Iowa Civil Rights Pioneer Willie Glanton Dies

Jul 7, 2017

A pioneering figure in Iowa politics has died.

Willie Stevenson Glanton
Credit Iowa Department of Human Rights

Willie Stevenson Glanton. was the first black woman elected to the Iowa Legislature. It was in 1964, at a time when the American civil rights movement was gaining momentum. Glanton was raised in Hot Springs, Ark. During a 2011 interview with Iowa Public Radio, she recalled the influence her politically active parents had on her life.

“I guess I just grew up with the idea politics is part of your life if you’re going to make it, especially if you’re black or there is some other thing people think is an impediment, you know,” she said.

Glanton was joined in the Iowa House in 1964 by another African-American, James Jackson of Waterloo.
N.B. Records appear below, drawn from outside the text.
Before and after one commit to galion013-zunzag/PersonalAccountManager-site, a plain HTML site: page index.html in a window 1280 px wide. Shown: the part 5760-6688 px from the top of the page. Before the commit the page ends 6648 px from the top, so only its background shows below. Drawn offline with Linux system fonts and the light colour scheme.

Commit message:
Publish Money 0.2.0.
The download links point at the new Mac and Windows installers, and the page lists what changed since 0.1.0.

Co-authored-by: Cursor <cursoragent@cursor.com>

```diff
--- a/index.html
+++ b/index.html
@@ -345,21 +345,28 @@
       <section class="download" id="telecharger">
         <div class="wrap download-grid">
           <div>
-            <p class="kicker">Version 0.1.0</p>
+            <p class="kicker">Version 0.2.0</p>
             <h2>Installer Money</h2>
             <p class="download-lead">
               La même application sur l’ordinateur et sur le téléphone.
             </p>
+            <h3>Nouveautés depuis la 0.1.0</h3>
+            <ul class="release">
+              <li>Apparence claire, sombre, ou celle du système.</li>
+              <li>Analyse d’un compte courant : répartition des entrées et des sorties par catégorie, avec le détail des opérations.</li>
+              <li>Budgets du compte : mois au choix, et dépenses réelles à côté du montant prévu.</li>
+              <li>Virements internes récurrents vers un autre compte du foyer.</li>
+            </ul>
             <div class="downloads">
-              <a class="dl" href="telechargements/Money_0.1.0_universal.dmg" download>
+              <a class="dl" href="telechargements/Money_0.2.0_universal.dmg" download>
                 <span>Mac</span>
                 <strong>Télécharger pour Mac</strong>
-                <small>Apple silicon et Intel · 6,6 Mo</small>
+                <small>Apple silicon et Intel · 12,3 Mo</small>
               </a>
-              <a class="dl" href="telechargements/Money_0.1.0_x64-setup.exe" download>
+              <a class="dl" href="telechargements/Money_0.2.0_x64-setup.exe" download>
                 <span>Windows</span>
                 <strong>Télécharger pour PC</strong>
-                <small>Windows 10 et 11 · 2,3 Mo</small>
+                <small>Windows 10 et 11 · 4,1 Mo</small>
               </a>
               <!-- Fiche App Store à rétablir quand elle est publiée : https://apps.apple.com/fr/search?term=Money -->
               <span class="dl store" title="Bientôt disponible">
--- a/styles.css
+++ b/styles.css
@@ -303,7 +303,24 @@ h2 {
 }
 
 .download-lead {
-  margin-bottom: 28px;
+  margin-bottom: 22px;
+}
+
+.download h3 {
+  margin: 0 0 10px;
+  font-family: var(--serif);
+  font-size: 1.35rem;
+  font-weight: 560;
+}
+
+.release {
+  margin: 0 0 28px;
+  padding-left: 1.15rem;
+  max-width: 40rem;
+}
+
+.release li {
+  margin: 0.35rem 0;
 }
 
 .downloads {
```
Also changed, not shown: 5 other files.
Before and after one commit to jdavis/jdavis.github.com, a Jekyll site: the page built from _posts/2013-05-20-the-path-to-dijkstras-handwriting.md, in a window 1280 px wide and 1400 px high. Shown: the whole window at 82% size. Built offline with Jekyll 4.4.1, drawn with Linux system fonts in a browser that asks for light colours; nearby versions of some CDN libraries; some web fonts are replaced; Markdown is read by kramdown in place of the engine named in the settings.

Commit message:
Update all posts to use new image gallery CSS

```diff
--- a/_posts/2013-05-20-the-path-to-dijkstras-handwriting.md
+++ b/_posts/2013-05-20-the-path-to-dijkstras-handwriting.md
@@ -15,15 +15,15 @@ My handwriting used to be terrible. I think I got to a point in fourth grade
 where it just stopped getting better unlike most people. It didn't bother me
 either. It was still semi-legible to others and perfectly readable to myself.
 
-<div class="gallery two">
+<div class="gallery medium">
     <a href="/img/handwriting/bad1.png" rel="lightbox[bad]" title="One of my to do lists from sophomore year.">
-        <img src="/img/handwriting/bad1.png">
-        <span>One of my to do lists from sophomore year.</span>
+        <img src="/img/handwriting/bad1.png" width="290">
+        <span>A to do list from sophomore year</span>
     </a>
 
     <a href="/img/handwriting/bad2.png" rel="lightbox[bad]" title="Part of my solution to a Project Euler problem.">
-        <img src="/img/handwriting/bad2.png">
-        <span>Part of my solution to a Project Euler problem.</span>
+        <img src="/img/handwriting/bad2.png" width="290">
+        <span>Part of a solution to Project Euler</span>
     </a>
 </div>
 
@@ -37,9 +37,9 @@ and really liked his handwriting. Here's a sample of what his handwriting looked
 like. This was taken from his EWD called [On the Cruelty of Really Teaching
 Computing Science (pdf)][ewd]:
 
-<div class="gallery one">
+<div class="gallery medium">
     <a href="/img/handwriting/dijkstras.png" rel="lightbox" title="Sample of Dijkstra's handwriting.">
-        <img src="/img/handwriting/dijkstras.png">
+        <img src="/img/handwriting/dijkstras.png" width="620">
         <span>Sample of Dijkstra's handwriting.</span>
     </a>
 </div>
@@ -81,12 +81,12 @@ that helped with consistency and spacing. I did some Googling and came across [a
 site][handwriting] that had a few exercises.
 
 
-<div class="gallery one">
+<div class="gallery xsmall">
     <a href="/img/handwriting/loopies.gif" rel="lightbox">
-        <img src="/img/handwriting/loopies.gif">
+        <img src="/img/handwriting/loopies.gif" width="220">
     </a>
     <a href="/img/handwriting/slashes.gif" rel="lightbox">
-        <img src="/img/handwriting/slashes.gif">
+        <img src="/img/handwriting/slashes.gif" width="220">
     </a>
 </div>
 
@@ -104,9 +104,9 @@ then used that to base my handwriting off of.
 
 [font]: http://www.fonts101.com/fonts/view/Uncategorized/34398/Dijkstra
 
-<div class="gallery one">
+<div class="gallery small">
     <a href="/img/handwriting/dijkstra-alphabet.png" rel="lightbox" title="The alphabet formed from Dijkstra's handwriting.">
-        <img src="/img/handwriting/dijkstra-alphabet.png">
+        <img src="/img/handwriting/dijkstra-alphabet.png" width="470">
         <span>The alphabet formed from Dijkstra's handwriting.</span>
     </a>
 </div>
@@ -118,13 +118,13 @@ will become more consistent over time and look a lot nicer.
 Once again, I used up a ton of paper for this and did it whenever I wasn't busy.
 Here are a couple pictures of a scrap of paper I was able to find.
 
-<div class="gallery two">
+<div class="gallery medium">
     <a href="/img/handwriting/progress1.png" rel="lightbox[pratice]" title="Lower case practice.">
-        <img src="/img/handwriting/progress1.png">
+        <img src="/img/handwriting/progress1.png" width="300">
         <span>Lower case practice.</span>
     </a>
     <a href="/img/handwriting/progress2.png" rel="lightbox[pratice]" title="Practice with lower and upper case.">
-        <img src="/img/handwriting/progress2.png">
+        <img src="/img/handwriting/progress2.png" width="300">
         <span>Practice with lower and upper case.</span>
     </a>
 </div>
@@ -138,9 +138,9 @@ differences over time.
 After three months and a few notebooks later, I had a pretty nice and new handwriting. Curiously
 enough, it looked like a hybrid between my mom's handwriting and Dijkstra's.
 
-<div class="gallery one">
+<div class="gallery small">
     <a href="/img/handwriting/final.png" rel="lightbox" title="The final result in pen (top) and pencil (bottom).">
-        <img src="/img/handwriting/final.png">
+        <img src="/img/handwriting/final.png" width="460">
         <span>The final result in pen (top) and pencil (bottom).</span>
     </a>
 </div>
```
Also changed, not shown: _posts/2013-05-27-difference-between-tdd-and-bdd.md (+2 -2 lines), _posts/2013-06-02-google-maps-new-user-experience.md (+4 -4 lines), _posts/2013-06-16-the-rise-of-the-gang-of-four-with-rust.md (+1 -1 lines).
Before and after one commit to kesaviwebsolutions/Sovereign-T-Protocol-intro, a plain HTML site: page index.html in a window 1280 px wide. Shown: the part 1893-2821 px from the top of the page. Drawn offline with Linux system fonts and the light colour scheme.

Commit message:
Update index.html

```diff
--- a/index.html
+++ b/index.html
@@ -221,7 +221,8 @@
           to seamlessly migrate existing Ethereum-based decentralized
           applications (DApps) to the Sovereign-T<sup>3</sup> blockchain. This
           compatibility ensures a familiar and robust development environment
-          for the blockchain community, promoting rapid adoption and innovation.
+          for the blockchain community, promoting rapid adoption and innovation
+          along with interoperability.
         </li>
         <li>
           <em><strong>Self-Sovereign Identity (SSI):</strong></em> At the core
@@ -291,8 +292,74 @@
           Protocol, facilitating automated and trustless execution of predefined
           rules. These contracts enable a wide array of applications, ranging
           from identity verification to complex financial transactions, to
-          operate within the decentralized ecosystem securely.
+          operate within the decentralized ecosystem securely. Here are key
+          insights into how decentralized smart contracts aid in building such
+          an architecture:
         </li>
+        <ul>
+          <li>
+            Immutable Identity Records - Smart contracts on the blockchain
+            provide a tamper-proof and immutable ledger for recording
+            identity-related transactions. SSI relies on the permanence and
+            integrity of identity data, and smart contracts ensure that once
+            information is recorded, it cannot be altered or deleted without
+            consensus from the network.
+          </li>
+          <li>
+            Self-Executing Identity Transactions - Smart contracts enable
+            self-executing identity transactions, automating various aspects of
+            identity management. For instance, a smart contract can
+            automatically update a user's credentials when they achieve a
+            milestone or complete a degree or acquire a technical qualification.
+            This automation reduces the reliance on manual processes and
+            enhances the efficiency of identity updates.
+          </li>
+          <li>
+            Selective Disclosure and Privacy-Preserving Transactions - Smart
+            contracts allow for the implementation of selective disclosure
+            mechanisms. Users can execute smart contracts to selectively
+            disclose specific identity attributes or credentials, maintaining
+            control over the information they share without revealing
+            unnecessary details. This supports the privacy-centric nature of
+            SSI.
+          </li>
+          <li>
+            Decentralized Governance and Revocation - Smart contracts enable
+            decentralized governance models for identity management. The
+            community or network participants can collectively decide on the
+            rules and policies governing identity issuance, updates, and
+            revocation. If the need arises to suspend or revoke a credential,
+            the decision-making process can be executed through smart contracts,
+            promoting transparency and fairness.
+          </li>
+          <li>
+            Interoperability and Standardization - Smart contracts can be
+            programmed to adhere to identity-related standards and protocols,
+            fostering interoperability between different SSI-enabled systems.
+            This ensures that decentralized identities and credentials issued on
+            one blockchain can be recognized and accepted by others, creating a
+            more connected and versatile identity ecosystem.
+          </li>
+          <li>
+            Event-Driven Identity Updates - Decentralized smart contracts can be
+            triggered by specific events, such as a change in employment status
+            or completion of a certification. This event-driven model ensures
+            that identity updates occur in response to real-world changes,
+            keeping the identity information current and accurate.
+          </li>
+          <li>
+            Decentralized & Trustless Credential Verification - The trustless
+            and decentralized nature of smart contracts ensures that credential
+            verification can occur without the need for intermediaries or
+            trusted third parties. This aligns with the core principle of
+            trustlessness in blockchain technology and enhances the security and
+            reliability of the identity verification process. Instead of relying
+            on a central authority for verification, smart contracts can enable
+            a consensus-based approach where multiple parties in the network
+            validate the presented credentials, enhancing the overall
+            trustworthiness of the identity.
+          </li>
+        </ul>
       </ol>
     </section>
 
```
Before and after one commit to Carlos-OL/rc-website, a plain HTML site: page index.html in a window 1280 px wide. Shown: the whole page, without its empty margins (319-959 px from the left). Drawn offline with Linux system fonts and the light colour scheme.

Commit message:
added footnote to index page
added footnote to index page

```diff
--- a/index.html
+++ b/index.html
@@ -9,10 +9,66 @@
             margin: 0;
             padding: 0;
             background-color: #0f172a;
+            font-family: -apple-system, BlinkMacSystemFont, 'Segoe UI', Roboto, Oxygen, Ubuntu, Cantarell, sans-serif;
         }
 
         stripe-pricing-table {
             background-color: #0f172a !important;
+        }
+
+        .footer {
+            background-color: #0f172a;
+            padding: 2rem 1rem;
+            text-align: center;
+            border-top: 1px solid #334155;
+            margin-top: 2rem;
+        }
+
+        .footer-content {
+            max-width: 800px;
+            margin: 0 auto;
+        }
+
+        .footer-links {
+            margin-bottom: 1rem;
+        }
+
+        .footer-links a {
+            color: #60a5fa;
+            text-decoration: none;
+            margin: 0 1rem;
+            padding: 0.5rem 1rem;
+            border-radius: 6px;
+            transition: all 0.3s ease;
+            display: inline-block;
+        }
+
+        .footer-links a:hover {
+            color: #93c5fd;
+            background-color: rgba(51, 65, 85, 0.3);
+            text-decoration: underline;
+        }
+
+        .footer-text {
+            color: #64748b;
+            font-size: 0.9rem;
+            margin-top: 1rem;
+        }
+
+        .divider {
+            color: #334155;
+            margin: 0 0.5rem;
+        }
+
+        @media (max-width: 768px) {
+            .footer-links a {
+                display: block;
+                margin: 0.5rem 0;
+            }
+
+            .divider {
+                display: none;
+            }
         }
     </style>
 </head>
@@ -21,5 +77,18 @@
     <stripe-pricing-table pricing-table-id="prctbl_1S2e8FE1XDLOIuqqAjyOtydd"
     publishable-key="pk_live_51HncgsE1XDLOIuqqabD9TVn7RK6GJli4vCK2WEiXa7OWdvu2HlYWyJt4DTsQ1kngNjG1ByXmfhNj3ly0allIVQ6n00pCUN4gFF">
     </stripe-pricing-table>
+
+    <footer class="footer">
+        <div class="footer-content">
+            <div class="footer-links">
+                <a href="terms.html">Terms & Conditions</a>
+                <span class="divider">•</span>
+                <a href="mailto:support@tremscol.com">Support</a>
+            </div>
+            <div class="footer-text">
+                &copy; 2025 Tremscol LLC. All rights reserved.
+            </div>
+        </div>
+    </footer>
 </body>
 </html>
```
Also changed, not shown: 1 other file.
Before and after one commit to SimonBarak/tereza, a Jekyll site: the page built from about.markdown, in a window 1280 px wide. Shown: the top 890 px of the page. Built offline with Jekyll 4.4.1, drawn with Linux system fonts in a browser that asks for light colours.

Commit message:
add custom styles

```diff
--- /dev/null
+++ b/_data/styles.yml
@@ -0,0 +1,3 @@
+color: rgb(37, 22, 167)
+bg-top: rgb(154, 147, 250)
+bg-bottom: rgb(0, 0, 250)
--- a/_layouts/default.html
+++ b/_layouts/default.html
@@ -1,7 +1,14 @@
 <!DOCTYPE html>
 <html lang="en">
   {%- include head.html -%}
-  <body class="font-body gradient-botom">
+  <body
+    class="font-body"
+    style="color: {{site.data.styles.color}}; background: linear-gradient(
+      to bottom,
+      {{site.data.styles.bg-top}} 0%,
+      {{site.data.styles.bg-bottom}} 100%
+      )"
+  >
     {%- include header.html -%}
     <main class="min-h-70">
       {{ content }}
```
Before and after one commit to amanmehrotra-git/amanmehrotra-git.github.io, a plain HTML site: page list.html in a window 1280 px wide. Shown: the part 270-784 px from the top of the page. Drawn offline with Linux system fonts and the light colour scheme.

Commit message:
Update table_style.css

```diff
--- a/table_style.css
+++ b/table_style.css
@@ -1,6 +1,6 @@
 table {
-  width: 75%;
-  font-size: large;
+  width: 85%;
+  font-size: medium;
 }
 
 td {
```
She said it didn’t trouble her to be in such a small minority.

“You can’t worry about who’s not there," she said. "You worry about your getting there and how to get there and what it takes to get there.”          

Glanton served a single term in the Legislature. She went on to a number of other firsts – the first black attorney for the U.S. Small Business Administration, the first black assistant Polk County attorney, and the first black member of the Des Moines City Council. Her husband, Luther Glanton, was Iowa’s first black judge.

Willie Glanton died Thursday morning in Des Moines. She was 95 years old.